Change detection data

------------------------------------------------------------------------

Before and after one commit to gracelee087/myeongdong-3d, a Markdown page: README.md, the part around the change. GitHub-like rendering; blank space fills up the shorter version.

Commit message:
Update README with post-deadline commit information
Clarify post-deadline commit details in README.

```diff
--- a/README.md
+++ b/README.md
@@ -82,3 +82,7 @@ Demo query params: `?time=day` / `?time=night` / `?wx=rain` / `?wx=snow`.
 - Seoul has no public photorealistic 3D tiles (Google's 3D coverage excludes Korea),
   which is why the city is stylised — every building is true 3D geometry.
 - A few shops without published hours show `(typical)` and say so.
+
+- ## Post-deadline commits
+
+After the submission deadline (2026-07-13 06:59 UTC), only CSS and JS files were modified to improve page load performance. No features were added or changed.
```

------------------------------------------------------------------------

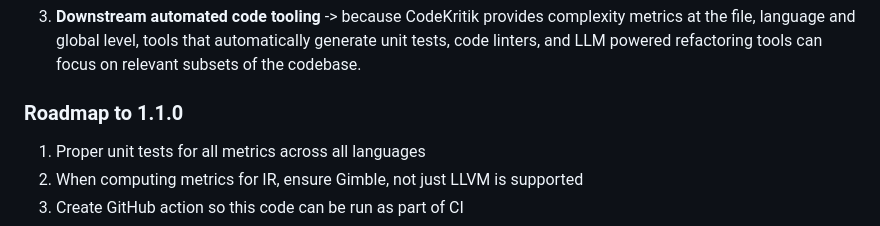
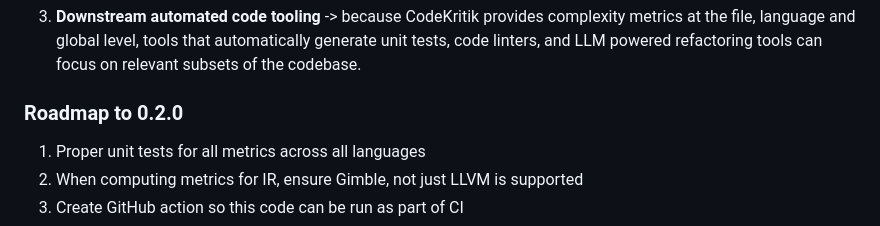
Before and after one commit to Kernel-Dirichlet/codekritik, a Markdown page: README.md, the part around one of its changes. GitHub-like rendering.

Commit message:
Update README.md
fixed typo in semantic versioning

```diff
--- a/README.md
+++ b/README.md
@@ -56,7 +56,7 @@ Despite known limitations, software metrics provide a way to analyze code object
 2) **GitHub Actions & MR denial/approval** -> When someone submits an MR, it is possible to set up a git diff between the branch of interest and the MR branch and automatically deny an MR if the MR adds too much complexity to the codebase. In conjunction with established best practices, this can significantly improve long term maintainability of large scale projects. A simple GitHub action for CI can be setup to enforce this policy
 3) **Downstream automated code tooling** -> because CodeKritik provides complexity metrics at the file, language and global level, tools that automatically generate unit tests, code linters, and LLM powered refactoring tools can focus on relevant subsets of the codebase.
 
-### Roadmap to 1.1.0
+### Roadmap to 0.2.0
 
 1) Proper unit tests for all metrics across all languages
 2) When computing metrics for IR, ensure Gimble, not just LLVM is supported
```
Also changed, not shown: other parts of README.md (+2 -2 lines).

------------------------------------------------------------------------

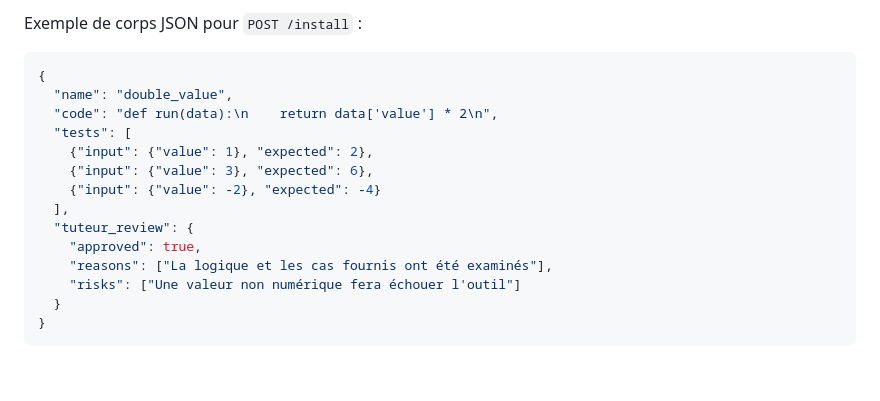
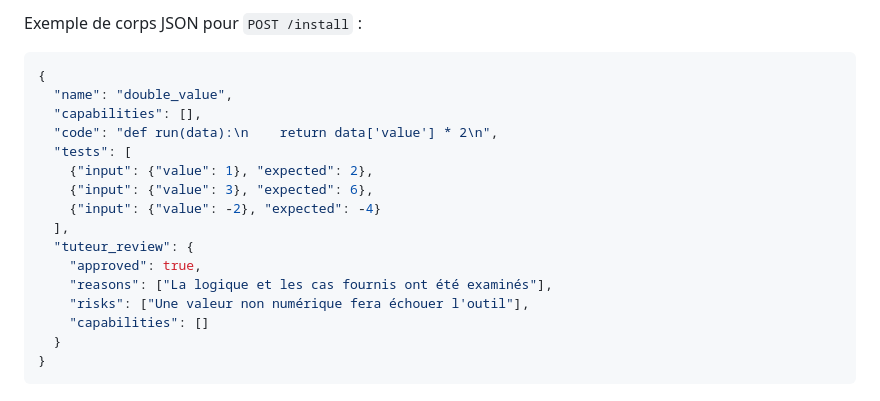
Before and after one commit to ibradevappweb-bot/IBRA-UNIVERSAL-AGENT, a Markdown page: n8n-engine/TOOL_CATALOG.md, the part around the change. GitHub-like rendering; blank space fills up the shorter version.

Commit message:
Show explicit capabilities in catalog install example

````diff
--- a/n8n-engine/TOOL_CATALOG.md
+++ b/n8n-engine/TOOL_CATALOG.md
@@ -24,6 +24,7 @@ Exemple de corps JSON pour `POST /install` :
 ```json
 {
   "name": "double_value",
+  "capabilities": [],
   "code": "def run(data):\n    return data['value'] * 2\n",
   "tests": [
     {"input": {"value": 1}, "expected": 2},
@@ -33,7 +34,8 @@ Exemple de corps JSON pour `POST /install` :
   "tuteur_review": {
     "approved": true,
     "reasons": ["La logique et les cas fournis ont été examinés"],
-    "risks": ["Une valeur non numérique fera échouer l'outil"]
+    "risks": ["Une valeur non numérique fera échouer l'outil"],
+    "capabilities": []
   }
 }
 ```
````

------------------------------------------------------------------------

About this exercise
Could you set down, exactly as written, the lines above between the one holding "Before and after one commit to gracelee087/myeongdong-3d, a" and the one holding "Update README with", inclusive, and nothing more?

Solution to this problem
Before and after one commit to gracelee087/myeongdong-3d, a Markdown page: README.md, the part around the change. GitHub-like rendering; blank space fills up the shorter version.

Commit message:
Update README with post-deadline commit information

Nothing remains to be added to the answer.